There were also scenes / ideas that we created on the fly. It was always about having a post-apocalyptic vibe on the roof. The key to the flashback scenes -- both the bathroom and the office -- was to push into totally different emotional and visual territory. This helped Harlan, our actor, bring out more colors in the piece, and also allows the audience to fill in the gaps between: a) desolate roof b) bloody hands and c) flicking through photos in the office.
Amen to that Mark!
Yeah, dude. You killed it. Excited for the next one.
Ha! We recorded sound on exactly three shots, and then didn't use any of it. All the sound was done in post.
Let's also add Spike Jonze and P.T. Anderson to your list of lazy and unresourceful filmmakers. Or how about Albert Maysles, Werner Herzog? A pretty distinguished list of bush-leaguers, I'd say.
Or, maybe... You push yourself to make great art.
In case you forgot, I actually led the whole section by suggesting that you produce well enough that stealing locations isn't a necessity. And preparation has been a major theme in all the posts in this series.
Lastly, take a look at the video I posted. Tell me how sneaking into that warehouse hurt the local film community. Please.
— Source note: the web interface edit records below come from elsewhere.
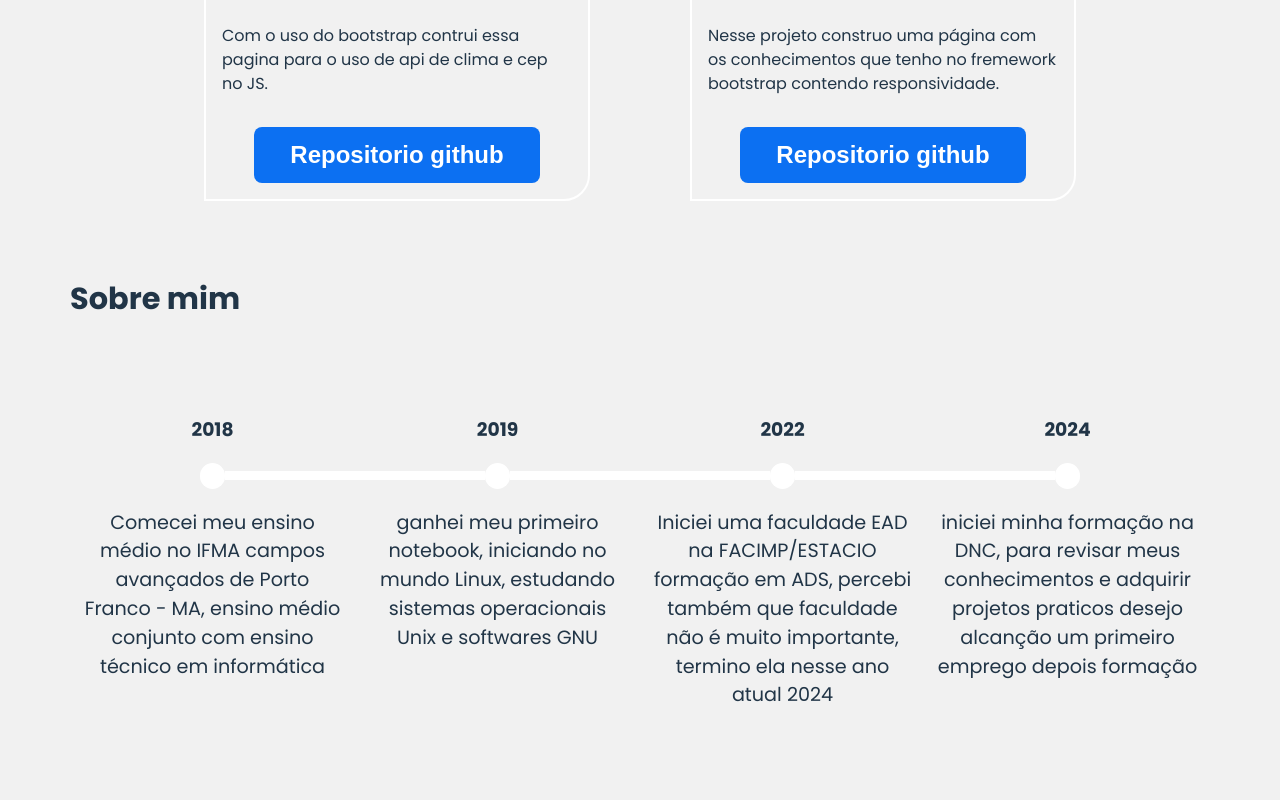
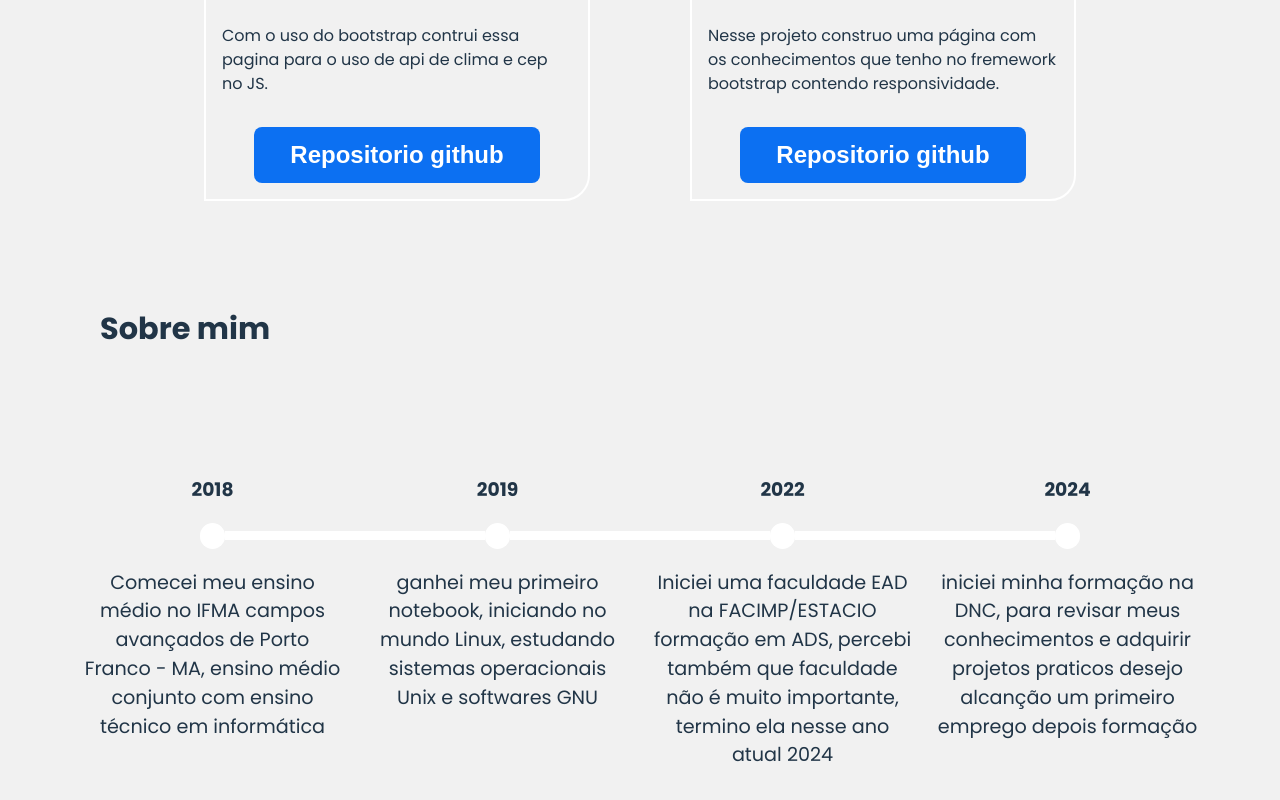
Before and after one commit to 01101-kairo/portfolio, a React (Vite) app: page / in a window 1280 px wide. Shown: the part 2042-2842 px from the top of the page. Built offline with nearby package versions, Linux system fonts and the light colour scheme.

Commit message:
margin dos cards time

```diff
--- a/src/assets/sections/css/Presentation.module.css
+++ b/src/assets/sections/css/Presentation.module.css
@@ -2,6 +2,11 @@
   display: flex;
   flex-wrap:wrap;
   justify-content: space-between;
+}
+
+.presentation h2{
+  padding-top: 126px;
+  padding: 30px;
 }
 
 .presentation div > div{
@@ -24,6 +29,7 @@
   }
   .presentation p{
     text-align: left;
+    height: auto;
   }
 }
 
```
That's the beauty of the moment we're in film-wise. Many people dont suspect that a DSLR is actually rolling footage so you're able to get shots as a one man band that you couldn't get any other way. But as Alex points out: be careful.